This case was resolved through the summary disposition process, a cooperative effort where the involved parties submit the case to the Committee on Infractions in written form. When the NCAA enforcement staff, the university and involved individuals agree to the facts of the case and the university-proposed penalties, they may use this process instead of having a formal hearing.

During the 2003-04 through 2006-07 academic years, the student-athletes were certified despite their failure to meet academic requirements. These include not enrolling in a degree-seeking program, not meeting progress toward degree requirements, insufficient minimum enrollment standards and competing after graduating by re-enrolling in the same baccalaureate program. The violations resulted in some of the student-athletes practicing, competing, and receiving athletic scholarships or travel expenses while not eligible to do so. Approximately 75 percent of the involved student-athletes were either eligible or would have been eligible had they received proper academic advising. The university noted that no IUPUI student-athletes, coaches or athletics department administrators were knowledgeable of any of the violations found in this case.

The former academic advisor was cited with unethical conduct for refusing to furnish information relevant to the investigation. Specifically, after participating in an interview with the university, he refused to cooperate with the enforcement staff.

The committee found that the university failed to monitor the eligibility certification process. Specifically, it failed to provide NCAA rules education and training for key university staff and although the university had an eligibility committee in place it did not meet during the four years of the violations.

The penalties in this case include:

  • Public reprimand and censure.
  • Three years of probation from March 30, 2010, through March 29, 2013.
  • Reductions in athletics scholarships awarded for a number of sports, which are further detailed in the public report.
  • Vacation of all wins for the contests in which ineligible student-athletes participated. Vacated wins only affect the school in question, and not any of its competitors. This penalty involves the sports of volleyball, women’s soccer, men’s soccer, softball, men’s basketball and women’s basketball. Further details are available in the public report.

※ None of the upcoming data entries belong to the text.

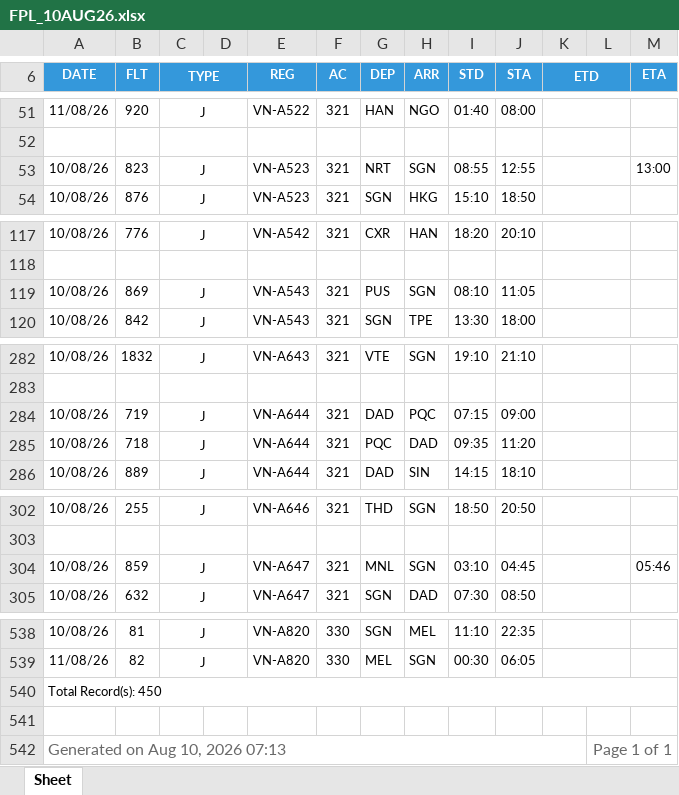
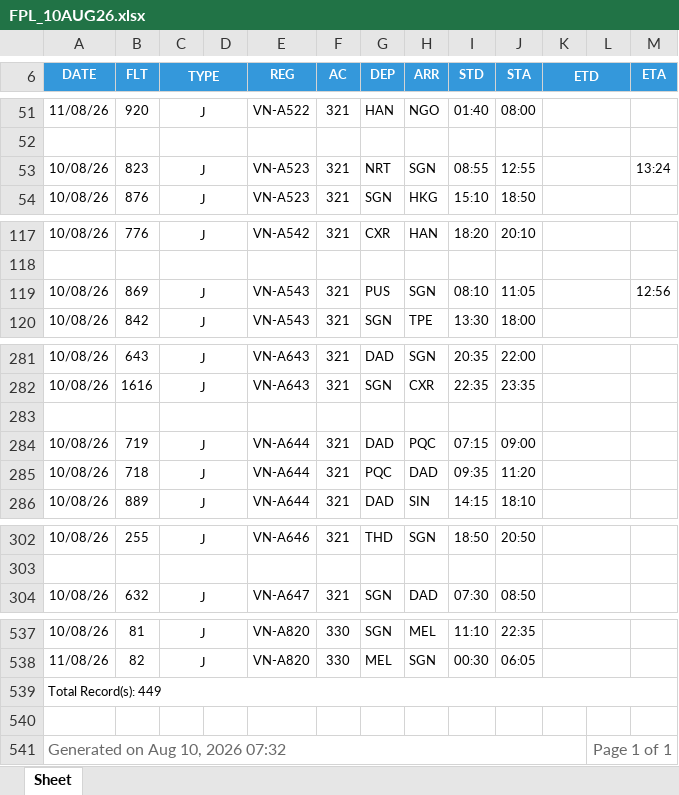
Before and after one commit to tlgsvj/lc, an Excel workbook: Data/FlightPlan/FPL_10AUG26.xlsx, sheet Sheet, drawn as a sheet; only a part is shown, gaps mark what is left out; values as stored, in another font and other column widths than the file's, no borders; charts and pictures not drawn; removed rows and columns are numbered as before the commit, all else as after; the diff covers the shown part only; the diff names each change by its address in the sheet, - before the commit and + after, or states it on an @@ line.

```diff
--- a/Data/FlightPlan/FPL_10AUG26.xlsx (sheet Sheet)
+++ b/Data/FlightPlan/FPL_10AUG26.xlsx (sheet Sheet)
-M53 (ETA): 13:00
+M53 (ETA): 13:24
-M119 (ETA): (empty)
+M119 (ETA): 12:56
-B281 (FLT): 1832
+B281 (FLT): 643
-G281 (DEP): VTE
+G281 (DEP): DAD
-I281 (STD): 19:10
+I281 (STD): 20:35
-J281 (STA): 21:10
+J281 (STA): 22:00
+row 282: 10/08/26 | 1616 | J |  | VN-A643 | 321 | SGN | CXR | 22:35 | 23:35
-row 304: 10/08/26 | 859 | J |  | VN-A647 | 321 | MNL | SGN | 03:10 | 04:45 |  |  | 05:46
-A539 (DATE): Total Record(s): 450
+A539 (DATE): Total Record(s): 449
-A541 (DATE): Generated on Aug 10, 2026 07:13
+A541 (DATE): Generated on Aug 10, 2026 07:32
```
Also changed, not shown: 2 added rows, 3 removed rows and 30 edited cells elsewhere in this sheet.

The members of the Committee on Infractions who reviewed this case include Paul Dee, lecturer in law and education at the University of Miami and formerly the institution's athletics director and general counsel. He is the chair of the Committee on Infractions. Other members are Dennis Thomas, the commissioner of the Mid-Eastern Athletic Conference and formerly director of athletics at Hampton University; James O’Fallon, a law professor and faculty athletic representative for University of Oregon; Britton Banowsky, commissioner of Conference USA; and Eleanor Myers, faculty athletics representative and law professor at Temple University.